Various types of security alarms, armed guards, cameras and other preventive measures have made it more difficult to rob a bank today. Therefore, they simply use other methods. Now that we’re in the digital age, the “tool of choice” is no longer a gun. It has been replaced with computers, software, and modern technology.
To the average person, it seems different than the past bank robbers, and there are reasons for this other than the use of a weapon:
1. Today’s digital robbers are more personal. The one being robbed is typically a person – not a bank. Stolen identity, card fraud, unauthorized transfers, etc., are crimes committed at the account relationship level. This means preventive measures must be instituted primarily by the individual account holder, with the assistance and guidance of the bank.
2. To some extent, there is a limit on ways to physically rob a bank. When it comes to fraud, especially digital fraud, the ways are almost endless. There is no way to stop the explosive growth of digital banking, online, and mobile banking solutions. And the creative ingenuity of today’s cyber criminals is just as endless.

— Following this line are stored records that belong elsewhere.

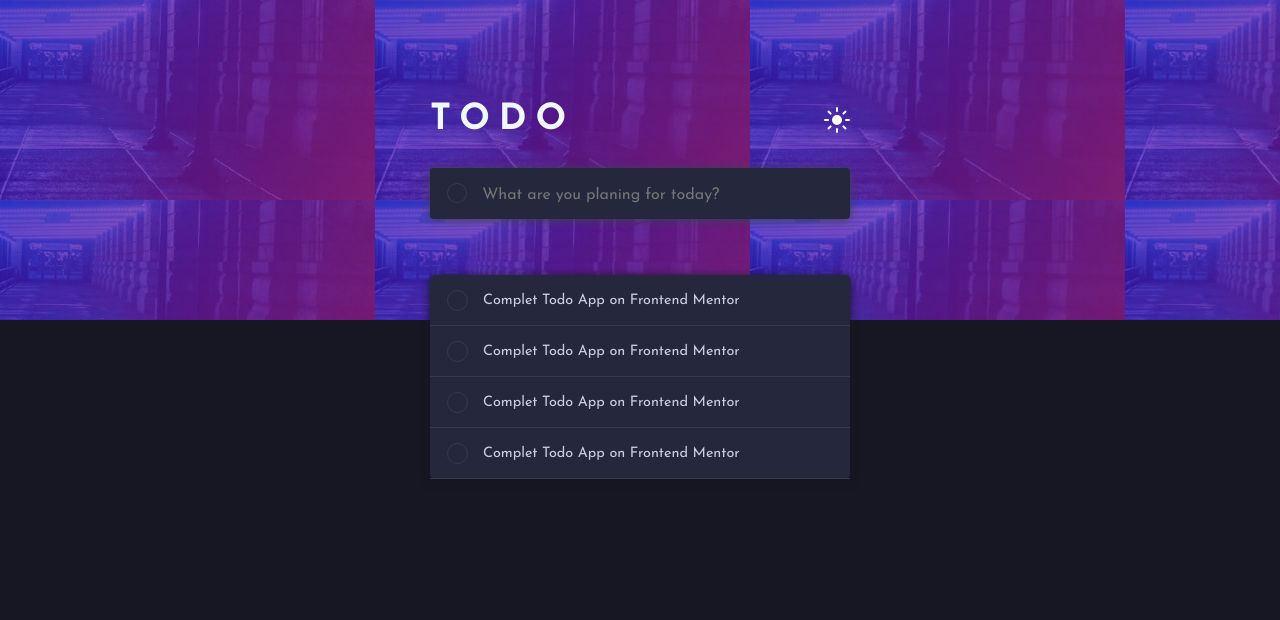
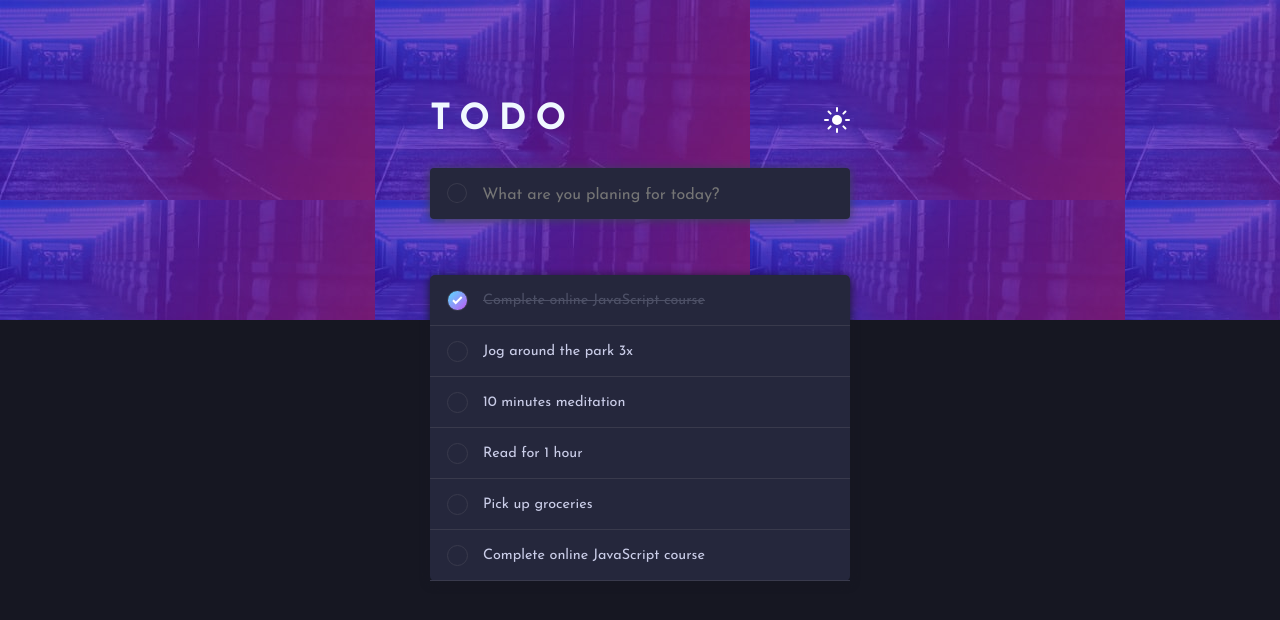
Before and after one commit to GHamza-Dev/react-todo-app, a React (Create React App) app: page / in a window 1280 px wide. Shown: the top 620 px of the page. Built offline with nearby package versions, Linux system fonts and the light colour scheme.

Commit message:
- Handel checkbox toggle  - Handel create new todo method

```diff
--- a/src/App.js
+++ b/src/App.js
@@ -9,6 +9,50 @@ import Input from './components/UI/Input/Input';
 import TodoList from './components/TodoList/TodoList';
 class App extends Component{
 
+  state = {
+    todos:[
+      {id:11,text:'Complete online JavaScript course',done:true},
+      {id:12,text:'Jog around the park 3x',done:false},
+      {id:13,text:'10 minutes meditation',done:false},
+      {id:14,text:'Read for 1 hour',done:false},
+      {id:15,text:'Pick up groceries',done:false},
+      {id:16,text:'Complete online JavaScript course',done:false}
+    ],
+    input:''
+  }
+
+  toggleCompletedHandler = (id) => {
+    let todoList = [...this.state.todos].map(todo => {
+      if (todo['id'] === id) {
+        todo['done'] = !todo['done'];
+      }
+      return todo;
+    });
+
+    this.setState({
+      todos:todoList
+    })
+  }
+
+  createTodoHandler = (e) => {
+    e.preventDefault();
+    const inputValue = this.state.input;
+    if (inputValue === '') {
+      alert('Oops it seems like you feel boring ;) if though please take a rest.')
+      return;
+    }
+    const todoList = [...this.state.todos];
+    const id = this.state.todos[this.state.todos.length-1]['id']+1;
+    todoList.push({id:id,text:inputValue,done:false});
+
+    this.setState({todos:todoList});
+  }
+
+  updateInputStateHandler = (e) => {
+    this.setState({
+      input:e.target.value
+    })
+  }
 
   render(){
     return (
@@ -16,11 +60,14 @@ class App extends Component{
         <Header>
           <Wrapper>
             <HeaderTop />
-            <Input />
+            <form onSubmit={this.createTodoHandler}>
+              <Input onType={this.updateInputStateHandler} />
+            </form>
           </Wrapper>
         </Header>
         <Body>
-          <TodoList />
+          <TodoList todos={this.state.todos}
+          onCheck={this.toggleCompletedHandler} />
         </Body>
       </Layout>
     );
--- a/src/components/Layout/Body/Body.module.css
+++ b/src/components/Layout/Body/Body.module.css
@@ -1,5 +1,5 @@
 .body{
     background-color: #161722;
-    height: calc(100vh - 40vh);
-    width: 100%;
+    height: 100%;
+    width: 100vw;
 }
--- a/src/components/TodoItem/TodoItem.js
+++ b/src/components/TodoItem/TodoItem.js
@@ -2,11 +2,21 @@ import React from 'react';
 import classes from './TodoItem.module.css';
 import Checkbox from '../UI/CheckBox/CheckBox';
 
-const TodoItem = (props) => (
-    <li className={classes.todo_item}>
-        <Checkbox />
-        <p className={classes.todo_text}>Complet Todo App on Frontend Mentor</p>
-    </li>
-);
+const TodoItem = ({id,text,completed,onCheck}) => {
+
+    let textClasses = [
+        classes.todo_text,
+        completed ? classes['completed'] : null
+    ];
+
+    return (
+        <li className={classes.todo_item}>
+            <Checkbox id={id} completed={completed}
+            onCheck={onCheck}
+            />
+            <p className={textClasses.join(' ')}>{text}</p>
+        </li>
+    );
+};
 
 export default TodoItem;
--- a/src/components/TodoItem/TodoItem.module.css
+++ b/src/components/TodoItem/TodoItem.module.css
@@ -11,4 +11,33 @@
     margin-left: 15px;
     font-size: .9rem;
     color: #cacde8;
+    display: inline;
+    position: relative;
 }
+
+.todo_text.completed{
+    color: #4d5066;
+}
+
+.todo_text.completed::after{
+    content: ' ';
+    height: 1px;
+    width: 0;
+    background-color: #4d5066;
+    position: absolute;
+    left: 0;
+    top: 50%;
+    animation: lineThrough .5s ease-out forwards;
+}
+
+@keyframes lineThrough {
+    from{
+        width: 0;
+        background-color: #ffffff;
+    }
+
+    to{
+        width: 100%;
+        background-color: #4d5066;
+    }
+}
--- a/src/components/TodoList/TodoList.js
+++ b/src/components/TodoList/TodoList.js
@@ -1,13 +1,18 @@
 import React from 'react';
 import classes from './TodoList.module.css';
 import TodoItem from '../TodoItem/TodoItem';
-const TodoList = (props) => (
-    <ul className={classes.todo_list}>
-        <TodoItem />
-        <TodoItem />
-        <TodoItem />
-        <TodoItem />
-    </ul>
-);
+const TodoList = (props) => {
+    let todoList = props.todos.map(todo => (
+        <TodoItem id={todo.id}
+        key={todo.id} text={todo.text} completed={todo.done}
+        onCheck={props.onCheck} />
+    ));
+
+    return(
+        <ul className={classes.todo_list}>
+            {todoList}
+        </ul>
+    );
+};
 
 export default TodoList;
--- a/src/components/UI/CheckBox/CheckBox.js
+++ b/src/components/UI/CheckBox/CheckBox.js
@@ -1,8 +1,11 @@
 import React from 'react';
 import classes from './CheckBox.module.css';
 
-const checkbox = (props) => (
-    <input className={classes.checkbox} type="checkbox" />
+const checkbox = ({id,completed,onCheck}) => (
+    <input
+    checked={completed}
+    className={classes.checkbox} type="checkbox"
+    onChange={()=>onCheck(id)} />
 );
 
 export default checkbox;
--- a/src/components/UI/Input/Input.js
+++ b/src/components/UI/Input/Input.js
@@ -4,7 +4,7 @@ import classes from './Input.module.css';
 const Input = (props) => (
     <div className={classes.input_group}>
         <div className={classes.circle}></div>
-        <input
+        <input onChange={props.onType}
         className={classes.input} type="text"
         placeholder="What are you planing for today?" />
     </div>
--- a/src/index.css
+++ b/src/index.css
@@ -31,4 +31,6 @@ body {
   font-family: "Josefin Sans";
   font-size: 18px;
   color: aliceblue;
+  overflow-x: hidden;
+  background-color: #161722;
 }
```
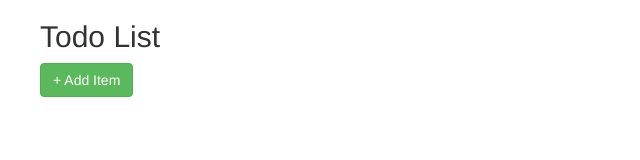
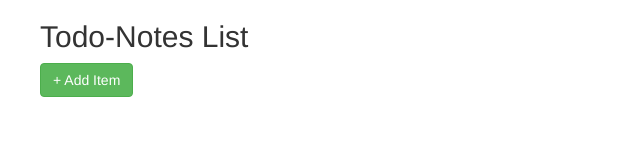
Before and after one commit to AgentPRV/electron-chronicle, an Electron app: page index.html in a window 800 px wide. Shown: the whole page, without its empty margins (0-640 px from the left). Drawn offline with nearby package versions, Linux system fonts and the light colour scheme; no server answers.

Commit message:
rel-1.0.1

```diff
--- a/index.html
+++ b/index.html
@@ -54,7 +54,7 @@
     </div>
   </div>
 
-    <h2>Todo List</h2>
+    <h2>Todo-Notes List</h2>
     <button type="button" class="btn btn-success" onclick="openModal()">+ Add Item</button>
     <br><br>
 
--- a/package.json
+++ b/package.json
@@ -1,6 +1,6 @@
 {
   "name": "electron-chronicle",
-  "version": "1.0.0",
+  "version": "1.0.1",
   "description": "electron chronicle todo app",
   "main": "main.js",
   "scripts": {
```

3. And lastly, it is most common that bank robbers are caught, as least eventually. Fraudsters and those involved in cybercrime often are not caught. Once their scheme is detected, they simply move on to the next opportunity.
So, how do we work together to slow cyber criminals? At Family Trust we spend great time and resources protecting your data. Even at that, it is difficult to stay one step ahead. The good news for members is that the credit union and Visa can cover many losses, unless there is material negligence on behalf of the member.
Here is a list of things you might do to make it more difficult for the criminals:
Protect your data. Don’t leave account numbers, passwords, Social Security numbers or any personal information in unprotected places. Don’t share this information unless you are certain who you are doing business with.
Don’t fall for senseless scams. Any calls, email or other contact offering something for free but you have to give them personal information or money in advance is a scam 100% of the time. Do not do it!
Consider passwords and other forms of bothersome authentication as your protection. Most of the time, we only hear what a tremendous annoyance it is – until someone loses money. Then we hear how we didn’t protect them.
Make certain you have IDProtect, which provides identity theft monitoring and protection. At $1.95, it’s extremely affordable compared to most protection products and it covers the entire family, provides credit score updates and will assign a fraud specialist to you should your identity be compromised.
Call before you travel, especially internationally. It’s also important to call before you make international purchases online or when booking flights and accommodations for international travel.
Fraud and card breaches don’t make the news much anymore because they happen so frequently. But it’s real and it’s everywhere. Let’s work together to prevent and combat it.